Integrated Pest Management (IPM)

Alternative MarketingIPM is an approach to managing pests by combining biological, cultural, physical and chemical tools in a way that minimizes economic, health and environmental risks.

Rotational Grazing

Alternative MarketingManagement-intensive grazing systems take animals out of the barn and into the pasture to provide high-quality forage and reduced feed costs while avoiding manure buildup.

Soil Conservation

Alternative MarketingMany soil conservation methods, including strip cropping, reduced tillage and no-till help prevent loss of soil due to wind and water erosion.

Water Quality and Wetlands

Alternative MarketingWater conservation and protection have become important parts of agricultural stewardship. Practices such as planting riparian buffer strips can improve the quality of drinking and surface water, as well as protect wetlands.

Cover Crops

Alternative MarketingGrowing plants such as rye, clover or vetch after harvesting a grain or vegetable crop or intercropping them can provide several benefits, including weed suppression, erosion control and improved soil nutrients and soil quality.

Crop/Landscape Diversity

Alternative MarketingGrowing a greater variety of crops and livestock on a farm can help reduce risks from extremes in weather, market conditions or pests. Increased diversity of crops and other plants, such as trees and shrubs, also can contribute to soil conservation, wildlife habitat and increased populations of beneficial insects.

Nutrient Management

Alternative MarketingProper management of manure, nitrogen and other plant nutrients can improve the soil and protect the environment. Increased use of on-farm nutrients sources, such as manure and leguminous cover crops, also reduced purchased fertilizer costs.


Alternative MarketingAgroforestry covers a range of tree uses on farms, including inter-planting trees (such as walnuts) with crops or pasture, growing shade-loving specialty crops in forests, better managing woodlots and windbreaks, and using trees and shrubs along streams as buffer strips.

Alternative Marketing

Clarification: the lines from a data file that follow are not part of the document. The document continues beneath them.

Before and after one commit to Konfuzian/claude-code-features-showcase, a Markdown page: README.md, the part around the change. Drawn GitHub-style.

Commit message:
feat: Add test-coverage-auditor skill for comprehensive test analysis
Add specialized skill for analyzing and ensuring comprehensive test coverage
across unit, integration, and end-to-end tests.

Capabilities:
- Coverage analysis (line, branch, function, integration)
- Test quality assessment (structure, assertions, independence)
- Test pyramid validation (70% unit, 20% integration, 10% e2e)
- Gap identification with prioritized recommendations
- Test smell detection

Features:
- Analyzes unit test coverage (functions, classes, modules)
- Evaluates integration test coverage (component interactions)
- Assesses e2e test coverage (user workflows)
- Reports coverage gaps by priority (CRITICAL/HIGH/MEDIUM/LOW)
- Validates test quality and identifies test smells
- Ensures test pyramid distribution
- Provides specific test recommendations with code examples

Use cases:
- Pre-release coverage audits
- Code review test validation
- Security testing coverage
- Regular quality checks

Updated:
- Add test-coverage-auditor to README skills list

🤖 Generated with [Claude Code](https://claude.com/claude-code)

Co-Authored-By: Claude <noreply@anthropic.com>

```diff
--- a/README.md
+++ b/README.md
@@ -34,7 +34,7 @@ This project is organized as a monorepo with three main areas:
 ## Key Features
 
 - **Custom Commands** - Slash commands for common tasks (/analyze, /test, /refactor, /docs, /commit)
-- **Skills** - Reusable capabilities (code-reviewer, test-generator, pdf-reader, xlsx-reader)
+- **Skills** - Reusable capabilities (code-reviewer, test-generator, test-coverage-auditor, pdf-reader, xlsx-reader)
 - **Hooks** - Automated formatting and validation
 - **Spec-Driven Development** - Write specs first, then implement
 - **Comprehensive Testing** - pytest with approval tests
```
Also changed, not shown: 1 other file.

Alternative MarketingFarmers and ranchers across the country are finding that innovative marketing strategies can improve profits. Direct marketing of agricultural goods may include selling at farmers markets, roadside stands or online; delivering to restaurants and small groceries; and running community-supported agriculture (CSA) enterprises.